Surely it's a coincidence that the Washington Post ran the piece "The Left, Online and Outraged - Liberal Blogger Finds an Outlet and a Community" on the day between the holidays commemorating the crucifixion and the resurrection. But the portrait of My Left Wing blogger Maryscott O'Connor that it paints has an inescapable in-betweenness about, a teetering between tragedy and salvation, ridicule and redemption, tinfoil hat and transcendence. It's a reminder that the press loves to cover politics the way it covers religion: it's all dogma, darlings. We report; you decide. And if not as religion, then as psychodrama: since, insanely, it's taboo to assess the validity of the claims being made, the media tell us everything about the motives behind the claims, and nothing about their merits.
The psychodiagnosis this Post piece offers of Maryscott O'Connor, it also extends to the whole lefty comment-o-sphere. (That means you.) But in making that diagnosis, the article inadvertently holds up a mirror to the sad pathology of contemporary journalism itself.
In the article, we learn seemingly everything about Ms. O'Connor the person; it's a Dr. Phil-worthy bio that enables us to attribute her political anger to her past. Her blogging against Bush, her chain-smoking, her former drinking to excess? Ah, her father, we learn, was "a 25-year-old Marine who died fighting in Vietnam three months before she was born, which she thinks helps explain the...the alcohol, the cigarettes and the very first piece of writing she ever published online, a rant against the war in Iraq that began, 'Every single millisecond of my life was directly affected by the nightmare that was Vietnam.'"
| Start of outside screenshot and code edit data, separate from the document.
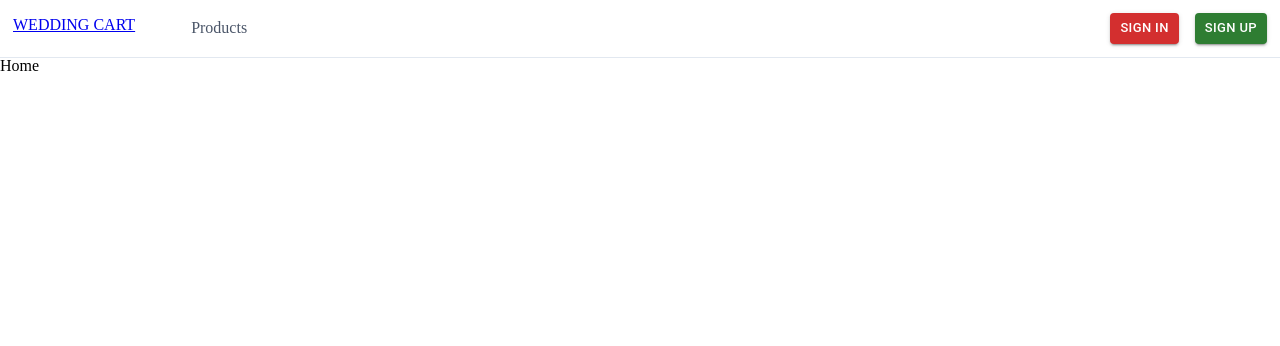
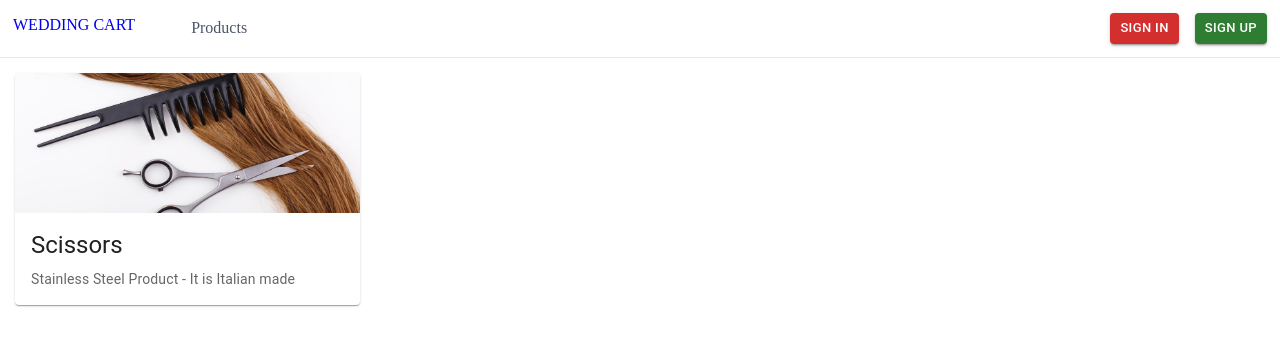
Before and after one commit to Muhammed-Halid-Gamze/ecommerce-app, a React (Create React App) app: page / in a window 1280 px wide. Shown: the top 346 px of the page. Built offline with nearby package versions, Linux system fonts and the light colour scheme.

Commit message:
card occured

```diff
--- a/src/App.css
+++ b/src/App.css
@@ -1,3 +1,3 @@
-.content{
-  padding: 15px 15px;
+#content{
+  padding: 15px;
 };
--- a/src/App.js
+++ b/src/App.js
@@ -1,6 +1,6 @@
 import React from "react";
 import {Routes, Route, Link } from "react-router-dom";
-import Home from "./pages/Auth/Home";
+import Products from "./pages/Products/Products";
 import Navbar from "./components/Navbar/Navbar";
 import "./App.css";
 import SignIn from "./pages/Auth/SignIn/SignIn";
@@ -16,7 +16,7 @@ function App() {
         <div id="content">
 
           <Routes>
-            <Route path="/" exact element={<Home/>} />
+            <Route path="/" exact element={<Products/>} />
             <Route path="signin" element={<SignIn/>} />
             <Route path="signup" element={<SignUp/>} />
           </Routes>
--- /dev/null
+++ b/src/components/Card/Card.js
@@ -0,0 +1,9 @@
+import React from 'react'
+
+const Card = () => {
+  return (
+    <div>Card</div>
+  )
+}
+
+export default Card
--- a/src/components/Navbar/Navbar.js
+++ b/src/components/Navbar/Navbar.js
@@ -9,7 +9,7 @@ const Navbar = () => {
     <nav className={styles.nav}>
       <div className={styles.left}>
         <div className="logo">
-          <Link to="/">WEDDING CART</Link>
+          <Link to="/" style={{textDecoration:"none"}}>WEDDING CART</Link>
         </div>
         <ul className={styles.menu}>
           <li>
@@ -19,10 +19,10 @@ const Navbar = () => {
       </div>
       <div className="right">
         <Stack spacing={2} direction="row" >
-          <Link to="/signin" >
+          <Link to="/signin"style={{textDecoration : "none"}}>
           <Button size ="small" variant="contained" color="error" >SIGN IN </Button>
           </Link>
-          <Link to="/signup" underline="none">
+          <Link to="/signup" style={{textDecoration : "none"}}>
           <Button size ="small" variant="contained" color="success" >SIGN UP</Button>
           </Link>
 
--- /dev/null
+++ b/src/pages/Products/Products.js
@@ -0,0 +1,32 @@
+import React from 'react'
+import Card from '@mui/material/Card';
+import CardContent from '@mui/material/CardContent';
+import CardMedia from '@mui/material/CardMedia';
+import Typography from '@mui/material/Typography';
+import { CardActionArea } from '@mui/material';
+import ScissorsImage from "../../assets/Scissors.jpg"
+
+const Products = () => {
+  return (
+    <Card sx={{ maxWidth: 345 }}>
+      <CardActionArea>
+        <CardMedia
+          component="img"
+          height="140"
+          image={ScissorsImage}
+          alt="scissors"
+        />
+        <CardContent>
+          <Typography gutterBottom variant="h5" component="div">
+            Scissors
+          </Typography>
+          <Typography variant="body2" color="text.secondary">
+            Stainless Steel Product - It is Italian made
+          </Typography>
+        </CardContent>
+      </CardActionArea>
+    </Card>
+  )
+}
+
+export default Products
```
Also changed, not shown: src/assets/Scissors.jpg (added).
The phrase "which she thinks helps explain" is all the cover the writer needs. It's a license to depict her, and the writers and commenters on Kos, Eschaton, Rude Pundit et al, as a loony, lonely, loutish left which has a psychological problem, rather than a political premise. In this telling, the wingnuts on the right are mirrored by the kooky liberal keyboarders who are working out their personal pain through the vehicle of politics.
We've heard it before. In the '60s and '70s, those anti-Vietnam radicals weren't in it to end the war; they were in it to get laid, and to get even with their parents for not enforcing boundaries when they were little. I wonder how our rude and rebellious Founders would fare under this kind of treatment. Tom Paine? Could his animus at King George have been his way of working out child abuse? Perhaps Ben Franklin's acid wit was actually a symptom of sot-weed addiction. Or imagine up-close-and-personal coverage of the Reich. Those stormtroopers? Clearly working out repressed homoeroticism. The camps? Talk about a victim complex...
In the profoundly trivial, exquisitely vulgar moment our media today inhabit, there is no such thing as genuine politics; there is merely theater. There are no just values; there are just narratives. Partisan passion is worth covering because it is entertaining, not because it has high stakes. Who cares if there's a scream in the night? From the left, from the right, it's all Bedlam. The only sensible way to watch these damaged creatures do battle is with the tools of pop anthropology.
The irony, of course, is that when they think about Bush, Cheney, Rove, Rumsfeld, DeLay, Abramoff & Co, more Americans feel like Maryscott O'Connor than they do like the denizens of the right-wing echochamber. But elite journalism doesn't know how to deal with that, so it succumbs to the fallacy of false equivalence and the safety of faux Freud.